If you hadn’t heard of Dance Your PhD, it’s one of many competitions open to researchers who want to communicate their work in interesting ways – although it’s unique in that it challenges people to interpret their research topic in the form of a dance.

Black Mathematician Month: Closing Ceremony

Below is an article marking the end of Black Mathematician Month, written by the team at UCL. We’ve been participating in the project too, and we’ve found it a great opportunity to invite new authors to write for our site and to showcase black mathematicians from the UK and elsewhere. We’ve posted several articles during the month, and hope to continue to feature more diverse authors on the site going forward, with a few more posts anticipated soon.

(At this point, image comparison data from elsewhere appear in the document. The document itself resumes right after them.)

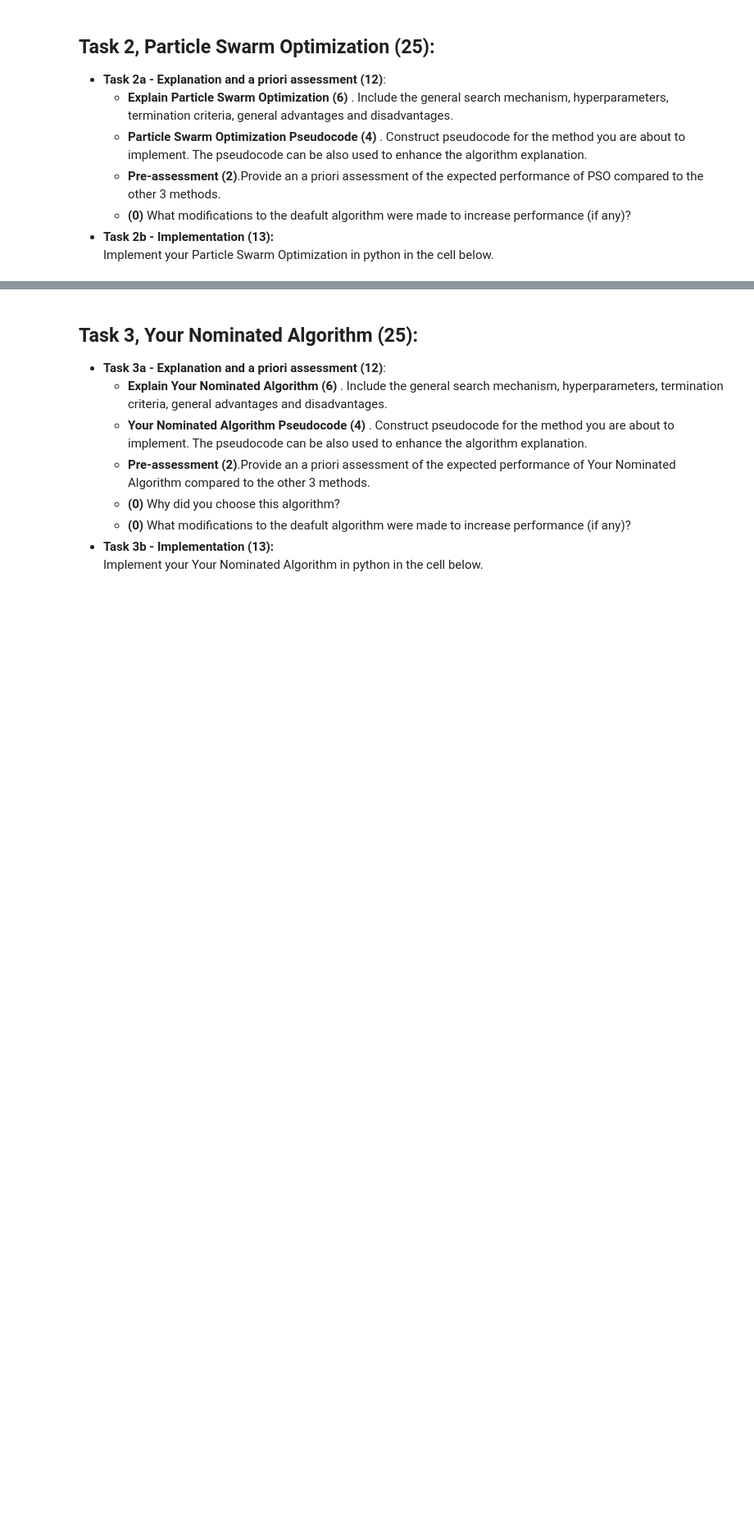
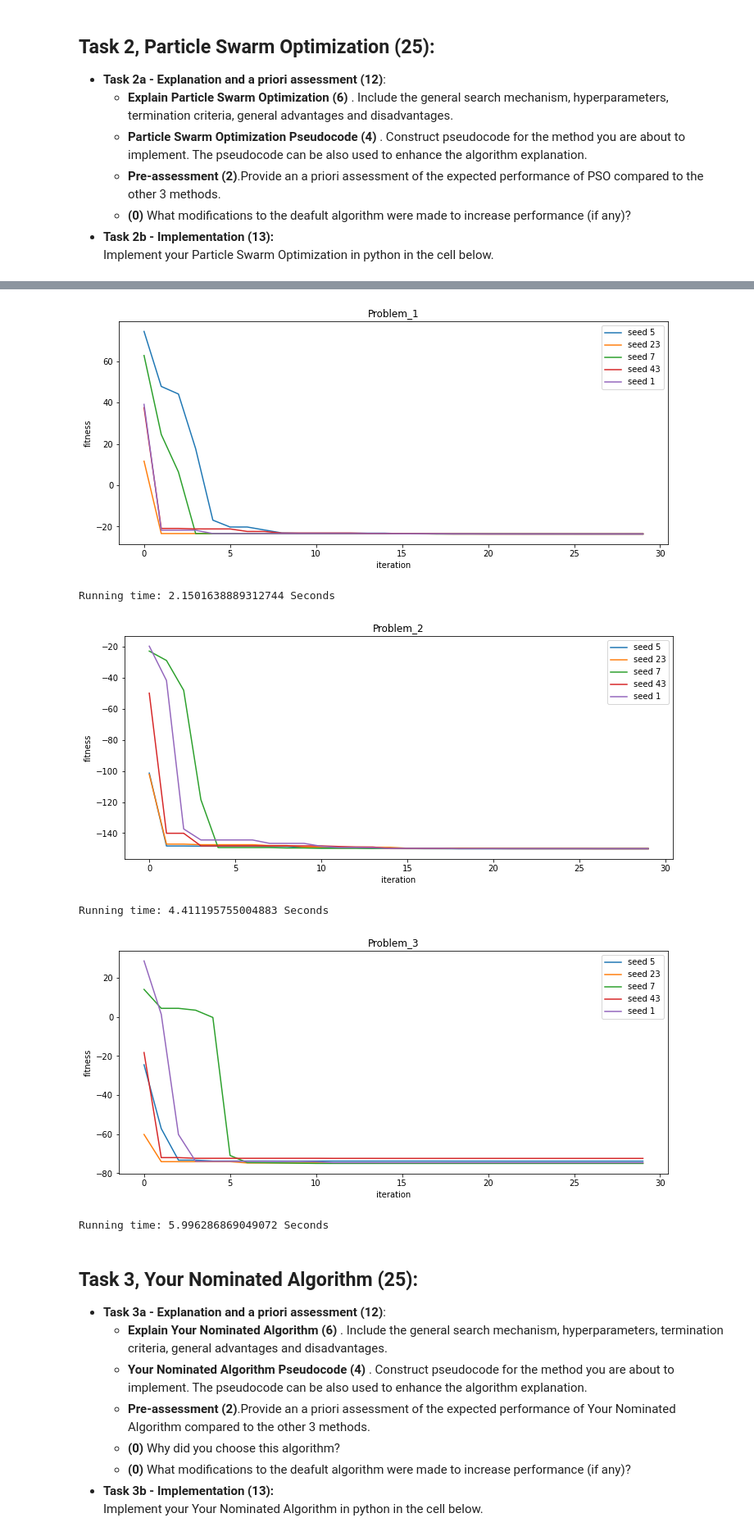
Before and after one commit to ALWYNWU/Metaheuristic-Algorithms-Course, a Jupyter notebook: ECE720_MHO_A3.ipynb, the cells around one changed output, grey strips where cells are left out. Shown: that part at 82% size. Cells and saved outputs as stored; diff of their text form; code cells hidden in the pictures; blank space fills up the shorter version.

```diff
--- a/ECE720_MHO_A3.ipynb
+++ b/ECE720_MHO_A3.ipynb
@@ -172,0 +380,20 @@ print(c)
+# %%
+#Pseudocode for PSO
+
+def PSO:
+    for each particle i:
+        Initialize velocity Vi and position Xi for particle
+        Evaluate particle i and set pBesti = Xi
+
+    gBest = min{pBesti}
+
+    while:
+        for i in range N:
+            Update the velocity and position of particle i
+            Evaluate particle i
+            if fit(Xi) < fit(pBesti):
+                pBesti = Xi
+            if fit(pBesti) < fit(gBest):
+                gBest = pBesti
+
+    return gBest
@@ -173,3 +484,61 @@ print(c)
+# %%
+#implementation
+import time
+
+# Problem_1
+start =time.time()
+seed_list = [5,23,7,43,1]
+plt.figure(figsize=(12,5))
+plt.title("Problem_1")
+plt.xlabel("iteration")
+plt.ylabel("fitness")
+t = np.array([t for t in range(0, 30)])
+for i in seed_list:
+    fitness = PSO(0.9, 2, 2, 500, 2, 30, 20, -20, 1, i)
+    plt.plot(t, fitness, label = "seed {}".format(i))
+plt.legend()
+plt.show()
+end = time.time()
+print('Running time: %s Seconds'%(end-start))
+
+# Problem_2
+start =time.time()
+seed_list = [5,23,7,43,1]
+plt.figure(figsize=(12,5))
+plt.title("Problem_2")
+plt.xlabel("iteration")
+plt.ylabel("fitness")
+t = np.array([t for t in range(0, 30)])
+for i in seed_list:
+    fitness = PSO(0.9, 2, 2, 500, 2, 30, 20, -20, 2, i)
+    plt.plot(t, fitness, label = "seed {}".format(i))
+plt.legend()
+plt.show()
+end = time.time()
+print('Running time: %s Seconds'%(end-start))
+
+# Problem_3
+start =time.time()
+seed_list = [5,23,7,43,1]
+plt.figure(figsize=(12,5))
+plt.title("Problem_3")
+plt.xlabel("iteration")
+plt.ylabel("fitness")
+t = np.array([t for t in range(0, 30)])
+for i in seed_list:
+    fitness = PSO(0.9, 2, 2, 500, 2, 30, 20, -20, 3, i)
+    plt.plot(t, fitness, label = "seed {}".format(i))
+plt.legend()
+plt.show()
+end = time.time()
+print('Running time: %s Seconds'%(end-start))
+# %% [output]
+[figure, added]
+Running time: 2.1501638889312744 Seconds
+[figure, added]
+Running time: 4.411195755004883 Seconds
+[figure, added]
+Running time: 5.996286869049072 Seconds
 # %% [markdown]
 <h2> Task 3, Your Nominated Algorithm (25): </h2>
 <ul>
```
Also changed, not shown: parts of 29 cells of this notebook.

To mark the end of the month, Dr Nira Chamberlain gave a lecture yesterday at UCL, and if you missed it, the event live-stream will be posted on the Chalkdust social media:  Facebook / Twitter

Vi Hart is crowdfunding

If you appreciate the work of internet mathematician and hyperbolic virtual reality pioneer Vi Hart, or even if you’ve never heard of her before, you can now help support her work by subscribing to her Patreon. Vi Hart has never put any adverts on her videos or charged for her work until now, but since she’s stopped being employed by people who support that, she’s in need of your help. Check out the video below for details, or click the link below that to add your support.

Vi Hart’s Patreon page

Ditching the fifth axiom (video)

Watch geometer/topologist Caleb Ashley explain the parallel postulate on Numberphile.

@standupmaths’ petition has had a response from the government

Ewood Park football ground sign

Friend of the site Matt Parker recently made headlines because of his UK Government Petition to correct the heinous geometrical oddity that is the UK Tourist sign for a football ground. In the standard sign, somehow a sheet of tessellating hexagons is depicted as wrapping around a sphere in a highly improbable (and provably impossible) way.

The petition has achieved a modicum of success, in that it’s passed the 10,000 signatures required to elicit a response from the government. Sadly, the response isn’t quite what you’d like to hear.

Stirling’s numbers in a nutshell

This is a guest post by researcher Audace Dossou-Olory of Stellenbosch University, South Africa.

In assignment problems, one wants to find an optimal and efficient way to assign objects of a given set to objects of another given set. An assignment can be regarded as a bijective map $\pi$ between two finite sets $E$ and $F$ of $n\geq 1$ elements. By identifying the sets $E$ and $F$ with $\{1,2,\ldots, n\}$, we can represent an assignment by a permutation.